Home, Belonging & Language

A day of exploring

27 July 2018, 9:00 – 18:00, King’s College London

Free and open to everyone, but tickets are limited: Please book here.

(c) Briony Campbell

We would like to invite you to join us for exploring notions of home and belonging in relation to migration, identity and language. We live in a society built on migration where many languages are spoken and where many people feel they belong to more than one place (be that the Welsh village where they grew up and the big city they moved to as adults, or the Indian capital their parents left in favour of the European village where they spent their childhood).

With the opportunities and pressures of globalisation and in times of unprecedented economic and forced migration, notions of ‘home’ are becoming more fluid. The traditional idea of ‘home’ as a fixed, defined place that can easily be named, may, indeed, be crumbling. How do we each configure our own understanding of what home means, of what belonging means? How are ‘home’ and ‘belonging’ constructed in politics or in public discourse?
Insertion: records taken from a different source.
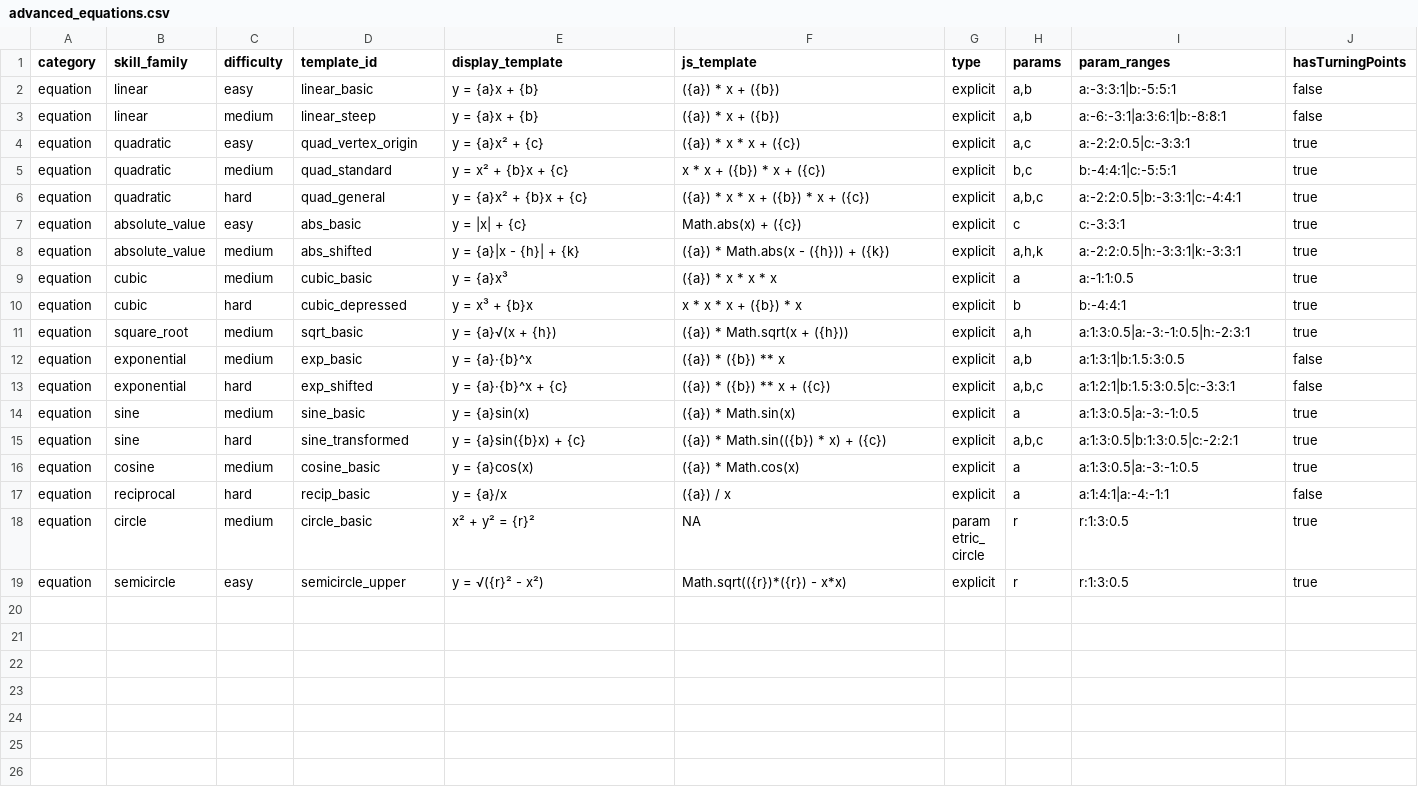
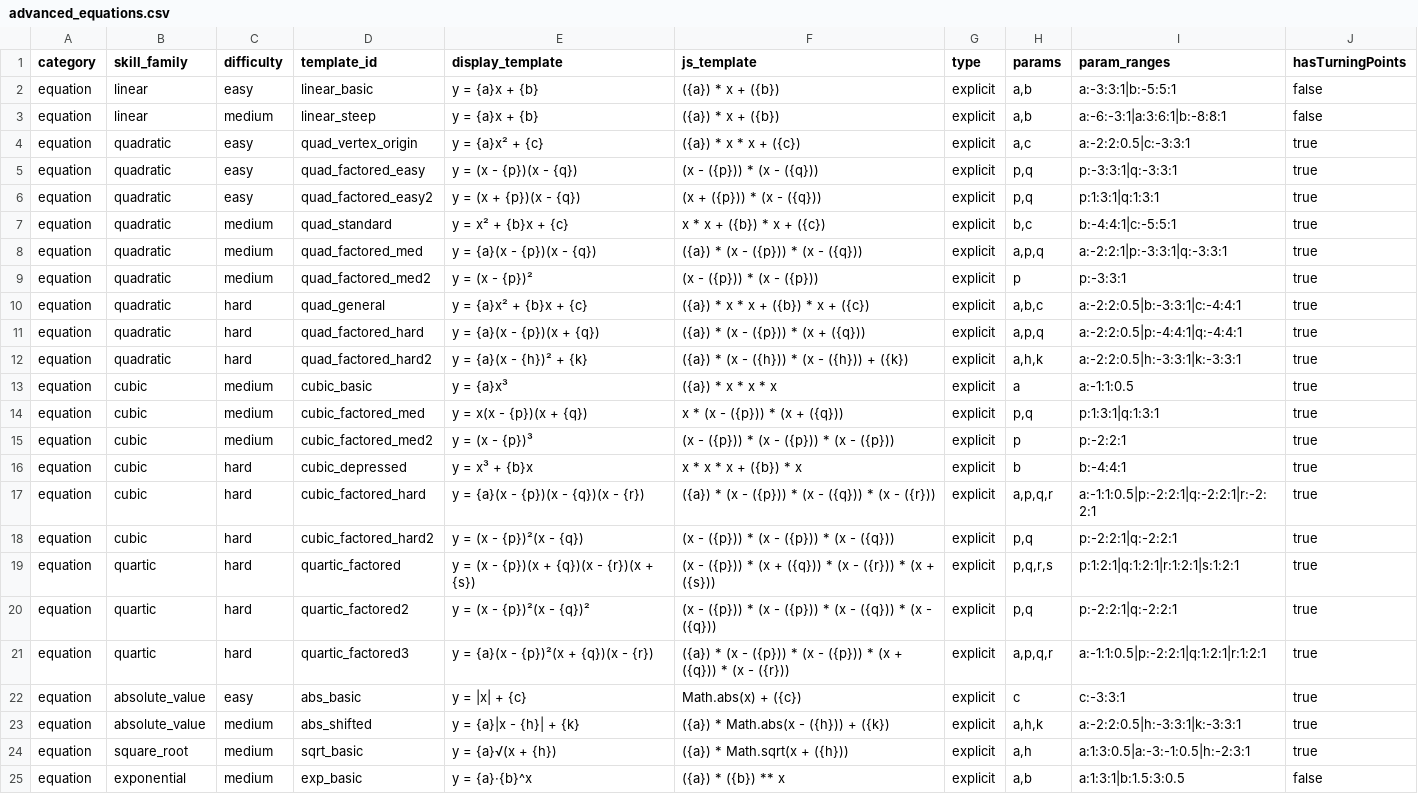
Before and after one commit to KingSkyrock/arcanagraph, a CSV file: data/advanced_equations.csv, drawn as a sheet; only a part is shown; the shorter side is filled out with more unchanged rows.

```diff
--- a/data/advanced_equations.csv
+++ b/data/advanced_equations.csv
@@ -4,8 +4,21 @@ equation,linear,medium,linear_steep,y = {a}x + {b},({a}) * x + ({b}),explicit,"a
 equation,quadratic,easy,quad_vertex_origin,y = {a}x² + {c},({a}) * x * x + ({c}),explicit,"a,c","a:-2:2:0.5|c:-3:3:1",true
+equation,quadratic,easy,quad_factored_easy,y = (x - {p})(x - {q}),(x - ({p})) * (x - ({q})),explicit,"p,q","p:-3:3:1|q:-3:3:1",true
+equation,quadratic,easy,quad_factored_easy2,y = (x + {p})(x - {q}),(x + ({p})) * (x - ({q})),explicit,"p,q","p:1:3:1|q:1:3:1",true
 equation,quadratic,medium,quad_standard,y = x² + {b}x + {c},x * x + ({b}) * x + ({c}),explicit,"b,c","b:-4:4:1|c:-5:5:1",true
+equation,quadratic,medium,quad_factored_med,y = {a}(x - {p})(x - {q}),({a}) * (x - ({p})) * (x - ({q})),explicit,"a,p,q","a:-2:2:1|p:-3:3:1|q:-3:3:1",true
+equation,quadratic,medium,quad_factored_med2,y = (x - {p})²,(x - ({p})) * (x - ({p})),explicit,"p","p:-3:3:1",true
 equation,quadratic,hard,quad_general,y = {a}x² + {b}x + {c},({a}) * x * x + ({b}) * x + ({c}),explicit,"a,b,c","a:-2:2:0.5|b:-3:3:1|c:-4:4:1",true
+equation,quadratic,hard,quad_factored_hard,y = {a}(x - {p})(x + {q}),({a}) * (x - ({p})) * (x + ({q})),explicit,"a,p,q","a:-2:2:0.5|p:-4:4:1|q:-4:4:1",true
+equation,quadratic,hard,quad_factored_hard2,y = {a}(x - {h})² + {k},({a}) * (x - ({h})) * (x - ({h})) + ({k}),explicit,"a,h,k","a:-2:2:0.5|h:-3:3:1|k:-3:3:1",true
+equation,cubic,medium,cubic_basic,y = {a}x³,({a}) * x * x * x,explicit,"a","a:-1:1:0.5",true
+equation,cubic,medium,cubic_factored_med,y = x(x - {p})(x + {q}),x * (x - ({p})) * (x + ({q})),explicit,"p,q","p:1:3:1|q:1:3:1",true
+equation,cubic,medium,cubic_factored_med2,y = (x - {p})³,(x - ({p})) * (x - ({p})) * (x - ({p})),explicit,"p","p:-2:2:1",true
+equation,cubic,hard,cubic_depressed,y = x³ + {b}x,x * x * x + ({b}) * x,explicit,"b","b:-4:4:1",true
+equation,cubic,hard,cubic_factored_hard,y = {a}(x - {p})(x - {q})(x - {r}),({a}) * (x - ({p})) * (x - ({q})) * (x - ({r})),explicit,"a,p,q,r","a:-1:1:0.5|p:-2:2:1|q:-2:2:1|r:-2:2:1",true
+equation,cubic,hard,cubic_factored_hard2,y = (x - {p})²(x - {q}),(x - ({p})) * (x - ({p})) * (x - ({q})),explicit,"p,q","p:-2:2:1|q:-2:2:1",true
+equation,quartic,hard,quartic_factored,y = (x - {p})(x + {q})(x - {r})(x + {s}),(x - ({p})) * (x + ({q})) * (x - ({r})) * (x + ({s})),explicit,"p,q,r,s","p:1:2:1|q:1:2:1|r:1:2:1|s:1:2:1",true
+equation,quartic,hard,quartic_factored2,y = (x - {p})²(x - {q})²,(x - ({p})) * (x - ({p})) * (x - ({q})) * (x - ({q})),explicit,"p,q","p:-2:2:1|q:-2:2:1",true
+equation,quartic,hard,quartic_factored3,y = {a}(x - {p})²(x + {q})(x - {r}),({a}) * (x - ({p})) * (x - ({p})) * (x + ({q})) * (x - ({r})),explicit,"a,p,q,r","a:-1:1:0.5|p:-2:2:1|q:1:2:1|r:1:2:1",true
 equation,absolute_value,easy,abs_basic,y = |x| + {c},Math.abs(x) + ({c}),explicit,"c","c:-3:3:1",true
 equation,absolute_value,medium,abs_shifted,y = {a}|x - {h}| + {k},({a}) * Math.abs(x - ({h})) + ({k}),explicit,"a,h,k","a:-2:2:0.5|h:-3:3:1|k:-3:3:1",true
-equation,cubic,medium,cubic_basic,y = {a}x³,({a}) * x * x * x,explicit,"a","a:-1:1:0.5",true
-equation,cubic,hard,cubic_depressed,y = x³ + {b}x,x * x * x + ({b}) * x,explicit,"b","b:-4:4:1",true
 equation,square_root,medium,sqrt_basic,y = {a}√(x + {h}),({a}) * Math.sqrt(x + ({h})),explicit,"a,h","a:1:3:0.5|a:-3:-1:0.5|h:-2:3:1",true
```
Also changed, not shown: 14 other files.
How are home or belonging articulated through language? What is lost or gained in translation?

This day of exploration will combine group analytical methods like a large group session with talks andpresentations by our invited speakers as well as a practical workshop and an open forum. Speakers include experts and practitioners from a variety of disciplines as we aim to examine ‘home’ and ‘belonging’ from different angles and perspectives from group-analysis, language education and fine arts to translation theory and practice. Through the interactive formats of the large group at the beginning of the day and the open forum at the end, everyone will be able to join the discussion and take a stake in what home and belonging mean.

Attendees/participants are also warmly invited to the opening of the exhibition ‘Home on the Move’ at the National Poetry Library on the evening of 26 July, where there will also be an opportunity to meet some of the artists, poets and translators.

Speakers:

Teodor Ajder (editor of trilingual migrant magazine Mamaliga, Warsaw), Maria-José Blanco (group work conductor), Briony Campbell (filmmaker and photographer), Simon Coffey (School of Education, King’s College London), Manuela Perteghella & Ricarda Vidal (curators of Talking Transformations/ King’s College London), Zuzanna Janin (artist/filmmaker), Joanna Kosmalska (Polish writers in Britain, University of Lodz), Maria McLintock (curator of System of Systems ), Loredana Polezzi (Translation Studies, University of Cardiff)

Organisers: Ricarda Vidal, Manuela Perteghella, Maria-Jose Blanco

 

Programme

Thursday, 26th July

7.30pm-9.30pm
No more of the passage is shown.